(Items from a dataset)

>>>

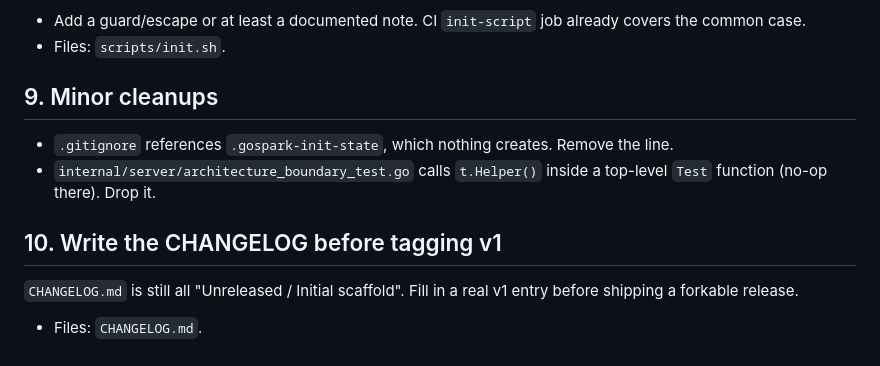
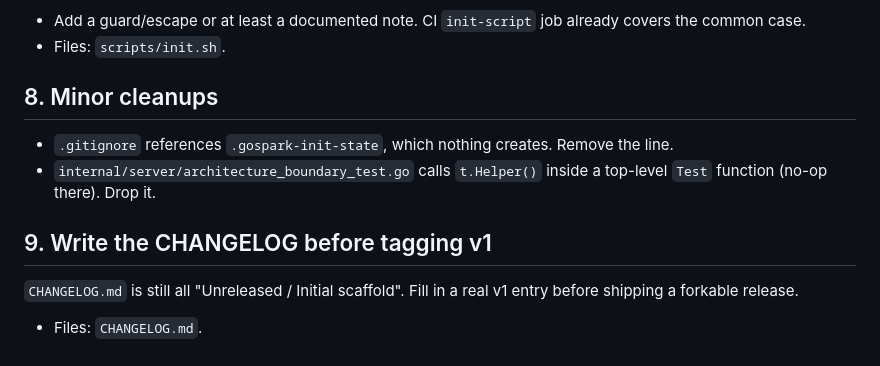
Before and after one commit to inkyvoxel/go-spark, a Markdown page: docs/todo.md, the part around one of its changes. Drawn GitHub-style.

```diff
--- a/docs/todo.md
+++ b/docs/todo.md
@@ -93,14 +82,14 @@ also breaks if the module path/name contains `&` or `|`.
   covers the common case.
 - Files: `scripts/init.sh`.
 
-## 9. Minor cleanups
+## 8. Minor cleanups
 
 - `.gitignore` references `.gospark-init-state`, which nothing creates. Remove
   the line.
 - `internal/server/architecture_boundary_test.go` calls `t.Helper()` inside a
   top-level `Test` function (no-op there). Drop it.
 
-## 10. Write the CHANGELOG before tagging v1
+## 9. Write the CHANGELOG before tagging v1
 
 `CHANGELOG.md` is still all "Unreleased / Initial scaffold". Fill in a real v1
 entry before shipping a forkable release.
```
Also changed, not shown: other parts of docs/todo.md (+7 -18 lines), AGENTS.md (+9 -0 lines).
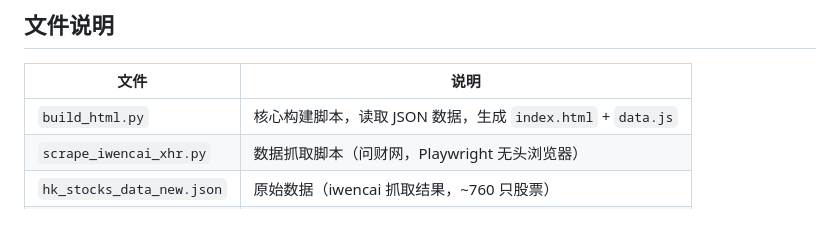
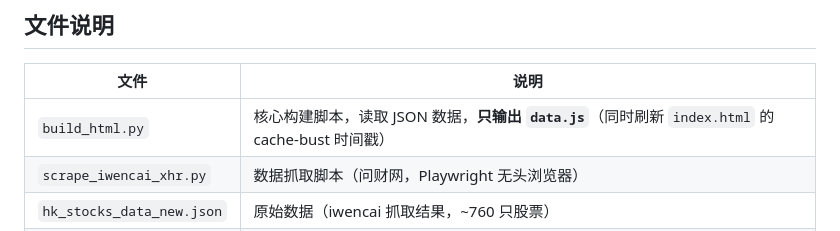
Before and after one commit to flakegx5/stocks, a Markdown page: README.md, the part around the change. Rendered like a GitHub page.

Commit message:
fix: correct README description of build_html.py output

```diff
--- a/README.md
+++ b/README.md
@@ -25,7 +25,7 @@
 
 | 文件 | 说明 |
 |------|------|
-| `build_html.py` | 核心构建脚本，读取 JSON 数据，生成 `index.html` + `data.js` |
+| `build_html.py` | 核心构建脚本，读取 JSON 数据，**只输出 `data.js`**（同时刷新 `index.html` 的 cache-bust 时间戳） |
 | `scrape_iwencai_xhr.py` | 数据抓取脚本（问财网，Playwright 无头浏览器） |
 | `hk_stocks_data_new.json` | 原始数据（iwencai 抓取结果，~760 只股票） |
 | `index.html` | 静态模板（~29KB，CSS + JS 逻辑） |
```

<<<

# TO DO:
A faithful copy of each entry is required, and no picture may be carried into it.

# ANSWER TO THE EXERCISE:
Before and after one commit to inkyvoxel/go-spark, a Markdown page: docs/todo.md, the part around one of its changes. Drawn GitHub-style.

```diff
--- a/docs/todo.md
+++ b/docs/todo.md
@@ -93,14 +82,14 @@ also breaks if the module path/name contains `&` or `|`.
   covers the common case.
 - Files: `scripts/init.sh`.
 
-## 9. Minor cleanups
+## 8. Minor cleanups
 
 - `.gitignore` references `.gospark-init-state`, which nothing creates. Remove
   the line.
 - `internal/server/architecture_boundary_test.go` calls `t.Helper()` inside a
   top-level `Test` function (no-op there). Drop it.
 
-## 10. Write the CHANGELOG before tagging v1
+## 9. Write the CHANGELOG before tagging v1
 
 `CHANGELOG.md` is still all "Unreleased / Initial scaffold". Fill in a real v1
 entry before shipping a forkable release.
```
Also changed, not shown: other parts of docs/todo.md (+7 -18 lines), AGENTS.md (+9 -0 lines).
Before and after one commit to flakegx5/stocks, a Markdown page: README.md, the part around the change. Rendered like a GitHub page.

Commit message:
fix: correct README description of build_html.py output

```diff
--- a/README.md
+++ b/README.md
@@ -25,7 +25,7 @@
 
 | 文件 | 说明 |
 |------|------|
-| `build_html.py` | 核心构建脚本，读取 JSON 数据，生成 `index.html` + `data.js` |
+| `build_html.py` | 核心构建脚本，读取 JSON 数据，**只输出 `data.js`**（同时刷新 `index.html` 的 cache-bust 时间戳） |
 | `scrape_iwencai_xhr.py` | 数据抓取脚本（问财网，Playwright 无头浏览器） |
 | `hk_stocks_data_new.json` | 原始数据（iwencai 抓取结果，~760 只股票） |
 | `index.html` | 静态模板（~29KB，CSS + JS 逻辑） |
```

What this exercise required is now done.